Inflamed esophagus, also called esophagitis, is a condition when the lining of the esophagus becomes swollen, inflamed, or irritated. The esophagus (food pipe), is the tube that leads from the back of the mouth to the stomach.
Generally different types of esophagitis have varied causes. In some cases, more than one factor may cause esophagitis.
When the stomach acid flows back into the food pipe, it damages the tissue and over time causes gastroesophageal reflux disease (GERD). A complication of GERD is chronic imflammtion and tissue damage in the esophagus.
Eosinophils are white blood cells that play a key role in allergic reactions. Eosinophilic esophagitis happens with a large number of white blood cells in the esophagus. This may be in response to an allergy-causing agent or acid reflux or both.

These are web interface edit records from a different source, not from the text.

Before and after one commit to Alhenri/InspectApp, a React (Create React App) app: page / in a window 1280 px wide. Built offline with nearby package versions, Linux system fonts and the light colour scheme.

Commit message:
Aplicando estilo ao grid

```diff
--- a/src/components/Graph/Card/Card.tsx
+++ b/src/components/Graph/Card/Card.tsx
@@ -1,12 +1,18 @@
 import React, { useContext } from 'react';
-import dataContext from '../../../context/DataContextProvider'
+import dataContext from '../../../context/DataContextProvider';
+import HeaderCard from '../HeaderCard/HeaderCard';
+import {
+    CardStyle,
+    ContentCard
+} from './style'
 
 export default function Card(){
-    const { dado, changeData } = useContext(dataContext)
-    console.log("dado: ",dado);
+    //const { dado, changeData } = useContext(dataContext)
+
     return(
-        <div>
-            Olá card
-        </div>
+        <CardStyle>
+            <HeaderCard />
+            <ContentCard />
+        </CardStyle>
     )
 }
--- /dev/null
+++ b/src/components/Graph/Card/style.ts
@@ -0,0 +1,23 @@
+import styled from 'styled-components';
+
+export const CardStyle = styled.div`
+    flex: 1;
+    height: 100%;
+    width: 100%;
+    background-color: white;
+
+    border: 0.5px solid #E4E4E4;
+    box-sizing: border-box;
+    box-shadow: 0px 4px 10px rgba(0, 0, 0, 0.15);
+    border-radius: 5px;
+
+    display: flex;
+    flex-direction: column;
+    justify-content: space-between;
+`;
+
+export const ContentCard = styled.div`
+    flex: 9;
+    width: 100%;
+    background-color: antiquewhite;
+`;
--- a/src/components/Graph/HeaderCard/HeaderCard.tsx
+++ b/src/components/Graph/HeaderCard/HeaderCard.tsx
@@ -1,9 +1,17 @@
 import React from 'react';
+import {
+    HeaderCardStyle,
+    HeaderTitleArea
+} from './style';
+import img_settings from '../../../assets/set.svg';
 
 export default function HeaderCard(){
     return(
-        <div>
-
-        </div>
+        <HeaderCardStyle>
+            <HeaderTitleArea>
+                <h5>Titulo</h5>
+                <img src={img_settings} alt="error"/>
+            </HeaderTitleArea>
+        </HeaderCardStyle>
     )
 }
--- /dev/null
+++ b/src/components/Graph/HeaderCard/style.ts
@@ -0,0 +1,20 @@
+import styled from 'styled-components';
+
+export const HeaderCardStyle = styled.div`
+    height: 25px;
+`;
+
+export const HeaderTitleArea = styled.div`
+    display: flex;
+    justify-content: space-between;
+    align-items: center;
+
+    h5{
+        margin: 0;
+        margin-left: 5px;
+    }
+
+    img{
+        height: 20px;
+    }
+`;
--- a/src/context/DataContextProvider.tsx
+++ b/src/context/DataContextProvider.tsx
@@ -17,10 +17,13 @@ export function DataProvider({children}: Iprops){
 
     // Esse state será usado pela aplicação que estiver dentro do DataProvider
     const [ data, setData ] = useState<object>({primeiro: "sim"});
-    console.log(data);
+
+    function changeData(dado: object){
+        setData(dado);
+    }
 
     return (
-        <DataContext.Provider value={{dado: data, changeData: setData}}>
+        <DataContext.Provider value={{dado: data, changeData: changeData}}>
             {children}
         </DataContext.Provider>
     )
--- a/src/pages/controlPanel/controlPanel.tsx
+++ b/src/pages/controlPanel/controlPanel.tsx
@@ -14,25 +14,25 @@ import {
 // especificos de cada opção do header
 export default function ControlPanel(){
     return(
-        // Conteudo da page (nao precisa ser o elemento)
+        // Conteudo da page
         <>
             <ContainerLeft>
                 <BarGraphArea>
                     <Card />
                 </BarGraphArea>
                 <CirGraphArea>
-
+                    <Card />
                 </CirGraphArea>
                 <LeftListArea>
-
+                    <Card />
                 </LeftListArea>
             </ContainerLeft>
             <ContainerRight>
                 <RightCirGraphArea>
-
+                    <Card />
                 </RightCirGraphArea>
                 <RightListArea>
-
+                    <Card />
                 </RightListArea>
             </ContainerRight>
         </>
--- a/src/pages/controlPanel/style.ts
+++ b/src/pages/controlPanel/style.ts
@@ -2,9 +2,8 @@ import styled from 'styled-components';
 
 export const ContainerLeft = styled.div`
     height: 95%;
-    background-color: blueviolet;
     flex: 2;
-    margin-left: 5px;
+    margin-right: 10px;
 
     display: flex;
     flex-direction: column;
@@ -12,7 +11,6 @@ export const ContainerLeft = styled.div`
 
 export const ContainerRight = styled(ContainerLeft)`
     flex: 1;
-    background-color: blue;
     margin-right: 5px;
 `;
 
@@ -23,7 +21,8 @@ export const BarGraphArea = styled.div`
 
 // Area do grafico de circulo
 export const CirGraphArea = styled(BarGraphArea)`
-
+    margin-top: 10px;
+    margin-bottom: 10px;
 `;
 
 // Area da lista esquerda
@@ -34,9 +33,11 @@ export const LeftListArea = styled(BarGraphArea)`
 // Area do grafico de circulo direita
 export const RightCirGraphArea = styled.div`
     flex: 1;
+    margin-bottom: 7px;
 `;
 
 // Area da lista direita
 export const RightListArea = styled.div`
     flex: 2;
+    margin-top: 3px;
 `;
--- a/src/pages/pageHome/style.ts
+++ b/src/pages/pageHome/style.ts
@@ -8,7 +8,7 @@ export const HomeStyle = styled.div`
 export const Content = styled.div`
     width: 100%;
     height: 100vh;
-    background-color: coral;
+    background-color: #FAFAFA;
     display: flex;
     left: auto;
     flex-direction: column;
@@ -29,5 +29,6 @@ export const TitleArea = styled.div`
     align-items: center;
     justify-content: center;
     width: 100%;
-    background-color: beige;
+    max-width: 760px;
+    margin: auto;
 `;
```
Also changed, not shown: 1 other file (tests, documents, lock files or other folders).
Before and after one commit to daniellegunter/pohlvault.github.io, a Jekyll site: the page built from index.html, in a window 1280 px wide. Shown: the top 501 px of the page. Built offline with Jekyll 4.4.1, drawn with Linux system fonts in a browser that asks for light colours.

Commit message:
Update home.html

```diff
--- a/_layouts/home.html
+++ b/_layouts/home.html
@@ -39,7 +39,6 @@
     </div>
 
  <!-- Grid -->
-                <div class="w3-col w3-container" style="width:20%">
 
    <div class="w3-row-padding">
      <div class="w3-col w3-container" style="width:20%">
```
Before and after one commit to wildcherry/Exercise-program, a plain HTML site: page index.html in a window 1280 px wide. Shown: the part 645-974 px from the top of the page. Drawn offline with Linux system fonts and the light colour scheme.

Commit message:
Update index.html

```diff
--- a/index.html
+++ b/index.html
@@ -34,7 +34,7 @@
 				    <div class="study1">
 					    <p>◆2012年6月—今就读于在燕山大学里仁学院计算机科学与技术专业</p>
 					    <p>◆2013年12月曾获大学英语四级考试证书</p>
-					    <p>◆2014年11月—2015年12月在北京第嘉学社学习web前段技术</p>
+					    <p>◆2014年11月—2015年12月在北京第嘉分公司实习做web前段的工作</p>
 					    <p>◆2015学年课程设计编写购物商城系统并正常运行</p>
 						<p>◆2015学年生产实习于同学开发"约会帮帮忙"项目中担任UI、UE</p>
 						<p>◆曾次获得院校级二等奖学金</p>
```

Several oral medications may cause tissue damage if they remain in contact with the lining of the esophagus for too long. Drugs that have been linked to esophagitis include:
- Pain-relieving medications, such as aspirin, ibuprofen (Advil, Motrin, others) and naproxen sodium (Aleve, others)
- Antibiotics, such as tetracycline and doxycycline
- Potassium chloride, a medication for potassium deficiency
- Bisphosphonates, including alendronate (Fosamax), a treatment for weak and brittle bones (osteoporosis)
- Quinidine, a treatment for heart problems
Lymphocytic esophagitis indicates an increased number of lymphocytes in the lining of the esophagus. It is an uncommon esophageal condition.
If the tissue has a bacterial, viral or fungal infection, it may cause esophagitis. It occurs most often in people with poor immune system, such as people with HIV/AIDS or cancer.
Keywords: causes inflamed esophagus